- Assigned task
Please copy each line below that contains the word "source".

- Collection entries
= Beginning of Section =

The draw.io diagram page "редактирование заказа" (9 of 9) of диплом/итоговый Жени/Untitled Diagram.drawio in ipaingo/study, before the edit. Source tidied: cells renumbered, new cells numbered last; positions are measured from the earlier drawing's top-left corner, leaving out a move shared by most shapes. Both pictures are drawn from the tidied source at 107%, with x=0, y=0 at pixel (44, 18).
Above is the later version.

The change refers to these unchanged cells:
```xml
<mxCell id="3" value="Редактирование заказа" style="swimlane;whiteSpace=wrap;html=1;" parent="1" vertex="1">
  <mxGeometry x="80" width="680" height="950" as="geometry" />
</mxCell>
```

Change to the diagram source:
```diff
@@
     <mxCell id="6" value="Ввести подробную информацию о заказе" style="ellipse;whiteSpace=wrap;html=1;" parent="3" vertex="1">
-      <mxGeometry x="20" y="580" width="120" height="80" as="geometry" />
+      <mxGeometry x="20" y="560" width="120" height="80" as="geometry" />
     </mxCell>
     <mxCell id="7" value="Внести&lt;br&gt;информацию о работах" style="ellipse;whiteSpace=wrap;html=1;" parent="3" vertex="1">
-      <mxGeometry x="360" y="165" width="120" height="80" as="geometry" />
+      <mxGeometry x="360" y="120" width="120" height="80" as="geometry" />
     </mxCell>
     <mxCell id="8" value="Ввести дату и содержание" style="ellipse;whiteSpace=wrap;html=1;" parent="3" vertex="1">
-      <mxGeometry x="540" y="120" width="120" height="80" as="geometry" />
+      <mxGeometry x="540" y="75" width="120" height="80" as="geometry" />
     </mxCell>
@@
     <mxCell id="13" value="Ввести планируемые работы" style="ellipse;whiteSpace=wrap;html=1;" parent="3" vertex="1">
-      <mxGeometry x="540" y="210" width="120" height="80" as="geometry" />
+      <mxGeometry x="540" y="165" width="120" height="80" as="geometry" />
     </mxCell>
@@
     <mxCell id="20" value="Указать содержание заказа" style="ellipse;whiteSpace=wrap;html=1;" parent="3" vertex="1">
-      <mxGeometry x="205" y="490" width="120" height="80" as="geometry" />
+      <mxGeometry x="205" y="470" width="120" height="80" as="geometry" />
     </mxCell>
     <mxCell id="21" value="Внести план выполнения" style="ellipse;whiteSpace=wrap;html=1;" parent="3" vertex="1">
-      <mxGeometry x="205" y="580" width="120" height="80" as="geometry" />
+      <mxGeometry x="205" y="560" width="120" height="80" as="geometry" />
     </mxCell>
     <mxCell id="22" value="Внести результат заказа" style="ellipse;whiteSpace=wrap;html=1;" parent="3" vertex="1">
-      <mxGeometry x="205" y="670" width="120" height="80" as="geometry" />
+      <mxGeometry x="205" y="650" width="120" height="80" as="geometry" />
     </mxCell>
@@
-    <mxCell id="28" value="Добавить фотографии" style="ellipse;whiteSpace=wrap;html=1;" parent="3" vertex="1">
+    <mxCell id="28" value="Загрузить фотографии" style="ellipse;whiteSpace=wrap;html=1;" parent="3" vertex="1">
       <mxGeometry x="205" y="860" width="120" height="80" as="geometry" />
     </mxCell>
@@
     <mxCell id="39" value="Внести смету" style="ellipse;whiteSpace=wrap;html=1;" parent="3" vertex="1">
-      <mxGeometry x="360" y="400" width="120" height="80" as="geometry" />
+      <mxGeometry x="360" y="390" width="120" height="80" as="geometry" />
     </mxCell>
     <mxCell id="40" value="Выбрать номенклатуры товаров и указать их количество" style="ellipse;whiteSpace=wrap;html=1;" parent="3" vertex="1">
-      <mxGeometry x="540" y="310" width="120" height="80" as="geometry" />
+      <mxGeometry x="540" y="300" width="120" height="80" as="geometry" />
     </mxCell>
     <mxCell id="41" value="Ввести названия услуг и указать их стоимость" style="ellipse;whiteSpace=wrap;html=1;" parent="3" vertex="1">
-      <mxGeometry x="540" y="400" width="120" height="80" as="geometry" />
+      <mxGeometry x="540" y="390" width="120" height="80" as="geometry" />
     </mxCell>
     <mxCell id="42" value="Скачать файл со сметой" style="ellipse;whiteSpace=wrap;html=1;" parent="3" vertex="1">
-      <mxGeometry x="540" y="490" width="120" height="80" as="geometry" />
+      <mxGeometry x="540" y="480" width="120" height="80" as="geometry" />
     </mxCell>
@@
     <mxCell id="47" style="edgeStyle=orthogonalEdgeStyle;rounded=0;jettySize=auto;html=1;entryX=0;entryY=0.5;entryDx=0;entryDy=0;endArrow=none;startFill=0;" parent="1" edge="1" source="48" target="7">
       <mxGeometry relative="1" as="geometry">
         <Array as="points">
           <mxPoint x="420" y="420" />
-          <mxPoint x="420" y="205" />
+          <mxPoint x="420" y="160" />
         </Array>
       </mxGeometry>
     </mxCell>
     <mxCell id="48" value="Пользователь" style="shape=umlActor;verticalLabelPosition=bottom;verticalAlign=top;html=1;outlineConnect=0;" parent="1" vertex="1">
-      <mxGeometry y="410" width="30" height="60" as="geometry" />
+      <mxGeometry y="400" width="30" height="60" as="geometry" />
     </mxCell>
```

= End of Section =

- Expected answer
The draw.io diagram page "редактирование заказа" (9 of 9) of диплом/итоговый Жени/Untitled Diagram.drawio in ipaingo/study, before the edit. Source tidied: cells renumbered, new cells numbered last; positions are measured from the earlier drawing's top-left corner, leaving out a move shared by most shapes. Both pictures are drawn from the tidied source at 107%, with x=0, y=0 at pixel (44, 18).
Change to the diagram source:
     <mxCell id="47" style="edgeStyle=orthogonalEdgeStyle;rounded=0;jettySize=auto;html=1;entryX=0;entryY=0.5;entryDx=0;entryDy=0;endArrow=none;startFill=0;" parent="1" edge="1" source="48" target="7">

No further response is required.